Flex Duo technology is also employed in Samsung’s Chef Collection slide-in induction range, which features 5.8 cubic feet of capacity; a Chef Bake function that precisely regulates oven temperature and minimizes fluctuations to less than 8 degrees F.; and an induction cooktop that uses cool magnetic energy to heat food but not cookware.

CES’s other majap mainstay, LG Electronics USA, also in the Central Hall, is similarly flexing its engineering and design muscles with a pair of unique products. The manufacturer’s Double Door-in-Door four-door French door fridge builds on its pioneering door-within-a-door concept by providing two independent dual-door compartments to provide better content organization and easy access to frequently used food items while maximizing cold air conservation.

The right door-in-door panel is accessible from the outside with the push of a button and is also accessible from the inside, making it easy to load with often-used items like snacks, drinks and lunches. The left door-indoor provides additional easy-access storage space that can be opened via a trigger on the bottom of the door.

In laundry, LG has developed a two-in-one washer concept with its diminutive Sidekick washer, which fits beneath most LG front-load washers in place of their storage pedestals to serve as an additional washing machine.

The 1.0 cubic-foot washer was specifically designed to handle smaller, specialized laundry loads requiring custom care, including lingerie, delicates and active wear. The unit allows users to gently clean small loads of delicate apparel while the main laundry load is running within the larger washer above, saving households time and energy.

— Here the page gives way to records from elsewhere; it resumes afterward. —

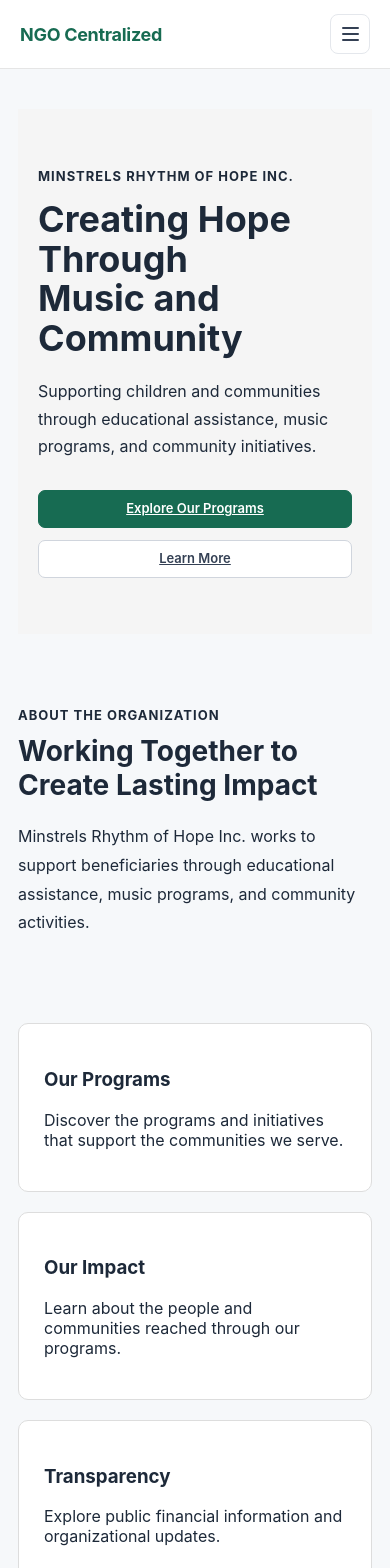
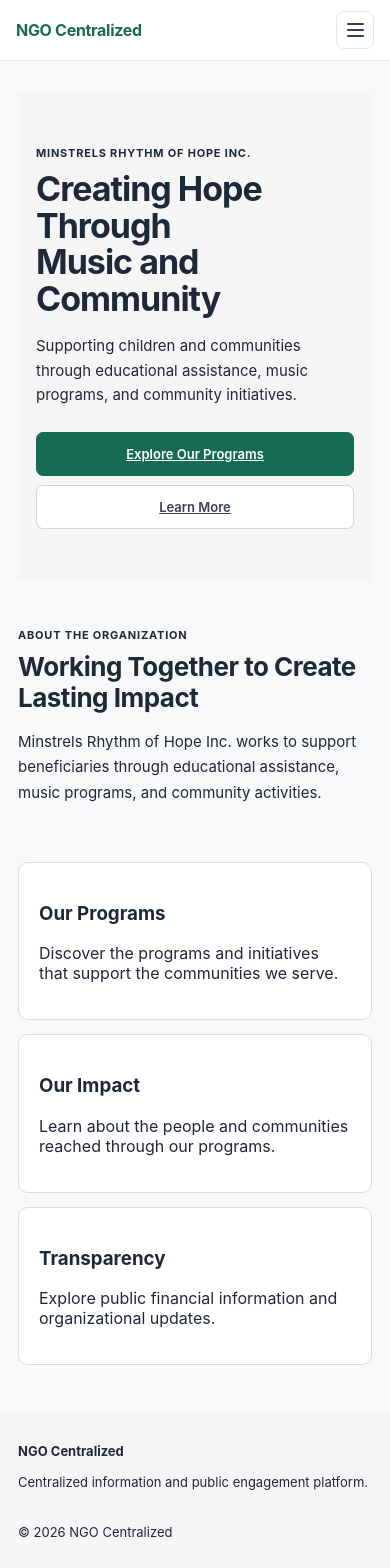
Before and after one commit to a-Lukee/NGO-Centralized, a React (Vite) app: page / in a window 390 px wide. Shown: the top 1568 px of the page. Built offline with nearby package versions, Linux system fonts and the light colour scheme; no server answers.

Commit message:
Css update 2.1

```diff
--- a/src/App.css
+++ b/src/App.css
@@ -1576,33 +1576,150 @@ tbody tr:last-child td {
 }
 
 @media (max-width: 600px) {
+  /* ---------- Public shell ---------- */
+
+  .public-header-inner {
+    min-height: 60px;
+    padding: 10px 16px;
+  }
+
+  .public-logo {
+    font-size: 16px;
+  }
+
+  .public-menu-button {
+    width: 38px;
+    height: 38px;
+  }
+
+  .public-nav {
+    position: fixed;
+    top: 61px;
+    right: 0;
+    left: 0;
+
+    max-height: calc(100vh - 61px);
+    padding: 12px 16px 20px;
+
+    overflow-y: auto;
+
+    border: 0;
+    border-bottom: 1px solid var(--color-border);
+    border-radius: 0;
+
+    box-shadow: 0 12px 24px rgba(16, 24, 40, 0.1);
+  }
+
+  .public-nav a {
+    padding: 13px 12px;
+    font-size: 14px;
+  }
+
+  /* ---------- Public pages ---------- */
+
   .public-page {
-    padding: 40px 18px;
-  }
+    width: 100%;
+    padding: 32px 18px 48px;
+  }
+
+  .public-page-header {
+    margin-bottom: 28px;
+  }
+
+  .public-page-header span,
+  .section-heading span,
+  .hero-label {
+    font-size: 11px;
+    letter-spacing: 0.8px;
+  }
+
+  .public-page-header h1 {
+    margin: 8px 0 12px;
+
+    font-size: 30px;
+    line-height: 1.15;
+    letter-spacing: -0.6px;
+  }
+
+  .public-page-header p {
+    margin: 0;
+
+    font-size: 15px;
+    line-height: 1.65;
+  }
+
+  /* ---------- Hero ---------- */
 
   .hero-section {
     min-height: auto;
-    padding: 56px 20px;
+    padding: 48px 18px 52px;
+
+    align-items: flex-start;
+  }
+
+  .hero-content {
+    width: 100%;
+    max-width: none;
   }
 
   .hero-content h1 {
-    font-size: 36px;
+    margin: 10px 0 16px;
+
+    font-size: 34px;
+    line-height: 1.08;
+    letter-spacing: -1px;
   }
 
   .hero-content p {
-    font-size: 16px;
+    margin: 0;
+
+    font-size: 15px;
+    line-height: 1.65;
   }
 
   .hero-actions {
+    width: 100%;
+
     flex-direction: column;
     align-items: stretch;
+    gap: 9px;
+
+    margin-top: 24px;
   }
 
   .hero-actions .primary-button,
   .hero-actions .secondary-button {
+    width: 100%;
+    min-height: 44px;
+
+    justify-content: center;
     text-align: center;
-    justify-content: center;
-  }
+  }
+
+  /* ---------- Content sections ---------- */
+
+  .intro-section,
+  .public-content-section {
+    width: 100%;
+    max-width: none;
+    padding: 42px 0;
+  }
+
+  .section-heading h2 {
+    margin: 8px 0 14px;
+
+    font-size: 26px;
+    line-height: 1.2;
+    letter-spacing: -0.5px;
+  }
+
+  .intro-section p,
+  .public-content-section p {
+    font-size: 15px;
+    line-height: 1.7;
+  }
+
+  /* ---------- Cards ---------- */
 
   .home-feature-section,
   .public-card-grid,
@@ -1610,23 +1727,65 @@ tbody tr:last-child td {
   .announcement-grid,
   .transparency-summary {
     grid-template-columns: 1fr;
-  }
-
-  .public-page-header {
-    margin-bottom: 32px;
-  }
-
-  .public-page-header h1 {
-    font-size: 34px;
-  }
-
-  .section-heading h2 {
-    font-size: 28px;
-  }
+    gap: 14px;
+  }
+
+  .feature-card,
+  .public-card,
+  .impact-card,
+  .transparency-card {
+    padding: 20px;
+    border-radius: 10px;
+  }
+
+  .impact-card {
+    text-align: left;
+  }
+
+  .impact-card h2 {
+    font-size: 32px;
+  }
+
+  .transparency-summary {
+    margin-bottom: 36px;
+  }
+
+  .transparency-card strong {
+    font-size: 24px;
+  }
+
+  .balance-card {
+    grid-column: auto;
+  }
+
+  /* ---------- Announcements ---------- */
+
+  .announcement-card {
+    border-radius: 10px;
+  }
+
+  .announcement-card img {
+    height: 190px;
+  }
+
+  .announcement-card-content {
+    padding: 20px;
+  }
+
+  /* ---------- Footer ---------- */
 
   .public-footer {
     flex-direction: column;
-    padding: 32px 20px;
+    gap: 16px;
+
+    padding: 30px 18px;
+
+    font-size: 13px;
+  }
+
+  .public-footer p {
+    margin-bottom: 0;
+    line-height: 1.6;
   }
 }
 
```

The Sidekick features a stainless-steel drum, six specialized cycles to properly clean any type of delicate or special-care clothing, a transparent door that can be opened and closed with minimal effort, and a tilted-angle control panel that allows users to check the remaining time of the wash cycle even while the unit is in use.